First of all, dietary fats play a large role in your body’s maintenance of proper hormone levels. The most important hormone for building muscle is testosterone, and yours is going to be miserably low if you avoid things like eggs, beef, and other fat-rich animal foods. Even some of that saturated fat is good for your health and hormone levels as long as you balance it out with other types of fats from oils, vegetables, and other plant sources.

Also, there are plenty of vitamins which are fat-soluble. If you live on a diet nearly devoid of fat, your body will not be able to digest important nutrients like vitamins A, D, E, or K. That’s bad news if you want to get big! Your body has priorities, and if its basic health “concerns” aren’t being met, it’s not going to want to embark on the hard, energy-demanding process of building NEW muscle tissue!

Finally, one of the great things about fats is that they are extremely energy-dense. You can eat tons of breads, grains, and low-fat meats and dairy and never get enough calories to grow. However, just one tablespoon of most oils has well over 100 calories! Of course, those who tend to gain weight easily will have to keep an eye on things, but this energy density is great for hard-gainers!
Mistake 2: Not Getting Enough Protein

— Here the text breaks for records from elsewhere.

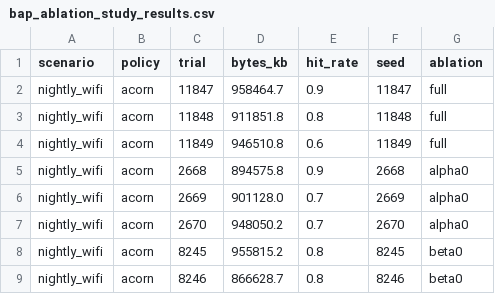
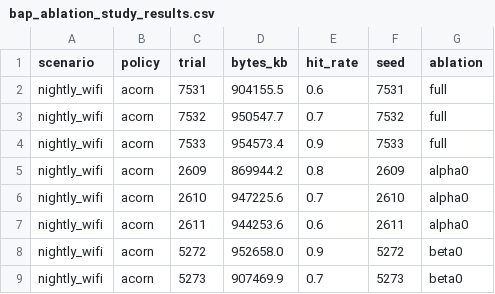
Before and after one commit to divineiloh/ACORN-Edu, a CSV file: results/data/bap_ablation_study_results.csv, drawn as a sheet; only a part is shown; the diff covers the shown part only.

```diff
--- a/results/data/bap_ablation_study_results.csv
+++ b/results/data/bap_ablation_study_results.csv
@@ -1,9 +1,9 @@
 scenario,policy,trial,bytes_kb,hit_rate,seed,ablation
-nightly_wifi,acorn,11847,958464.7,0.9,11847,full
-nightly_wifi,acorn,11848,911851.8,0.8,11848,full
-nightly_wifi,acorn,11849,946510.8,0.6,11849,full
-nightly_wifi,acorn,2668,894575.8,0.9,2668,alpha0
-nightly_wifi,acorn,2669,901128.0,0.7,2669,alpha0
-nightly_wifi,acorn,2670,948050.2,0.7,2670,alpha0
-nightly_wifi,acorn,8245,955815.2,0.8,8245,beta0
-nightly_wifi,acorn,8246,866628.7,0.8,8246,beta0
+nightly_wifi,acorn,7531,904155.5,0.6,7531,full
+nightly_wifi,acorn,7532,950547.7,0.7,7532,full
+nightly_wifi,acorn,7533,954573.4,0.9,7533,full
+nightly_wifi,acorn,2609,869944.2,0.8,2609,alpha0
+nightly_wifi,acorn,2610,947225.6,0.7,2610,alpha0
+nightly_wifi,acorn,2611,944253.6,0.6,2611,alpha0
+nightly_wifi,acorn,5272,952658.0,0.9,5272,beta0
+nightly_wifi,acorn,5273,907469.9,0.7,5273,beta0
```
Also changed, not shown: 2 added rows, 2 removed rows and 66 edited cells elsewhere in this file, results/ablation/ablation_summary_by_scenario.csv, results/data/bap_ablation_study_aggregates.csv, 14 other files.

Just about everyone knows how important protein is for building muscle, but most lifters still don’t get enough. If you think of building muscle literally as a “building” process, then think of protein as the “bricks” – it’s what the muscles are being made of! Carbs and fats give your body the energy it needs to train hard, but without adequate protein, it’s got nothing to “work with.”

One of the most important things you can do for your protein intake is to think of protein as the “main” part of every meal you eat. Every meal needs some type of meat, fish, poultry, eggs, or in some cases, dairy or protein powder. You can add on to that, but the protein is the main event!

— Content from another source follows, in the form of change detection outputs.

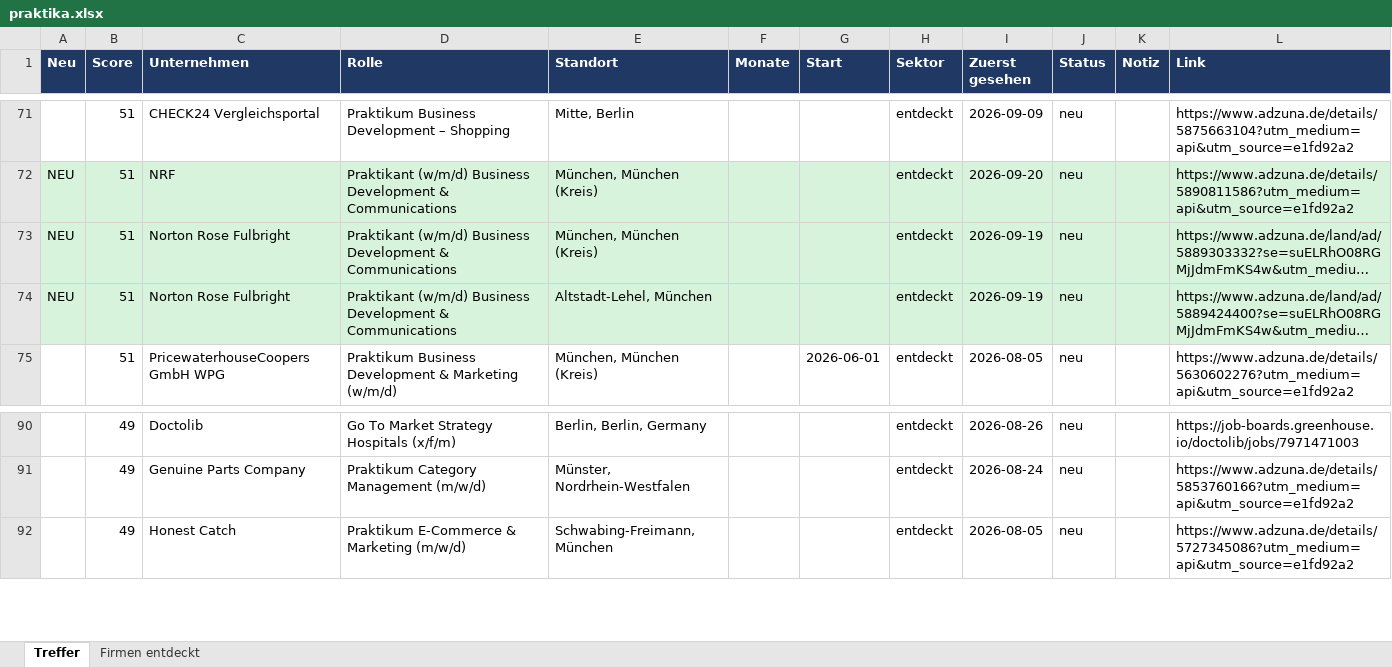
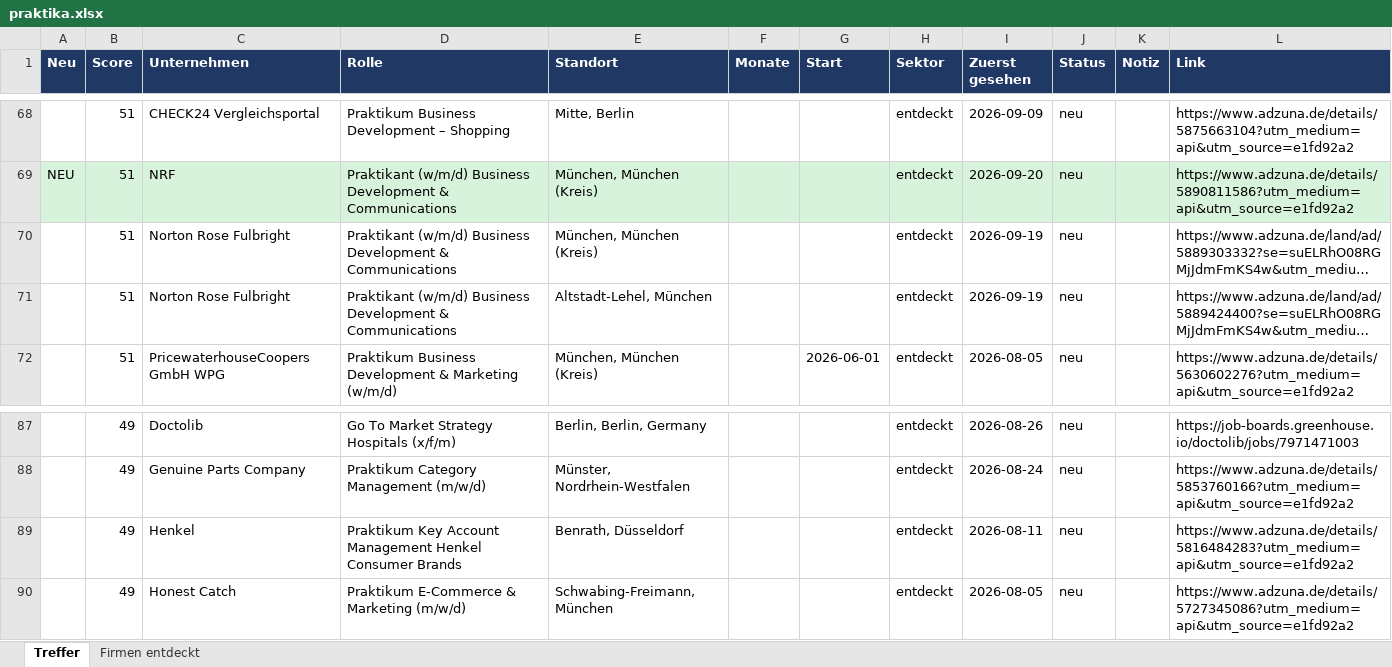
Before and after one commit to MathisKrug/Praktikum-Suchagent, an Excel workbook: docs/praktika.xlsx, sheet Treffer, drawn as a sheet; only a part is shown, gaps mark what is left out; long unchanged cells end in …; values as stored, in another font and other column widths than the file's, no borders; addresses are those after the commit; the diff covers the shown part only; the diff names each change by its address in the sheet, - before the commit and + after, or states it on an @@ line.

```diff
--- a/docs/praktika.xlsx (sheet Treffer)
+++ b/docs/praktika.xlsx (sheet Treffer)
-A70:A71 (Neu): NEU
+A70:A71 (Neu): (empty)
-A70:L71 fill: #D8F3DC
+A70:L71 fill: none
+row 89:  | 49 | Henkel | Praktikum Key Account Management Henkel Consumer Brands | Benrath, Düsseldorf |  |  | entdeckt | 2026-08-11 | neu |  | https://www.adzuna.de/details/5816484283?utm_medium=api&utm_source=e1fd92a2
```
Also changed, not shown: 3 added rows and 6 removed rows elsewhere in this sheet, sheet Firmen entdeckt, 2 other files.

Another thing you should do is get a quality whey protein powder. Whey is cheap, convenient, mixes well, and is almost pure protein. You can drink protein shakes plain when you’re in a pinch, or you can add whey to a blender shake or meal to boost your protein intake. However, don’t rely on powders – whole food sources, especially meat, are best.

Finally, if you’re on a budget, you’ll have to be tactical about which protein sources you consume. It’s surely the most expensive nutrient in your muscle-building diet, but you don’t have to break the bank! Focus on whole eggs, cheap cuts of beef and chicken, and the occasional on-sale fish when money is tight.
Mistake 3: Eating Too Few Calories

There seems to be an endless array of different muscle-building diets out there, and they often seem to be in conflict. However, nothing can change the fact that to build muscle, you have GOT to consume more calories than you burn. This surplus of energy is the only way for your body to build NEW muscle tissue (get bigger)!

So, how should you get all of these extra calories? If you’re eating enough protein, then you’re probably already getting quite a few calories from that, as well as from the fats that naturally occur in protein sources like eggs and meat. To make up the difference, you’ll have to eat quality, complex carbohydrates and healthy fats.

Does this mean you need to eat five, six, even seven times a day like so many bodybuilders do? Not necessarily. A big reason why so many guys trying to gain weight eat so often is that that is simply the only way to get that much food in during the day! However, not everyone needs such a mass of calories, and not everyone has as hard a time getting lots of food down.

You should focus first on getting lots of calories and especially carbs in around your workout time – this is when your body is most primed to take advantage of the extra nutrients. Big pre- and post-workouts meals combined with a few more, protein-focused, smaller meals throughout the day should have you gaining quality mass – that is, muscle without a bunch of extra body fat.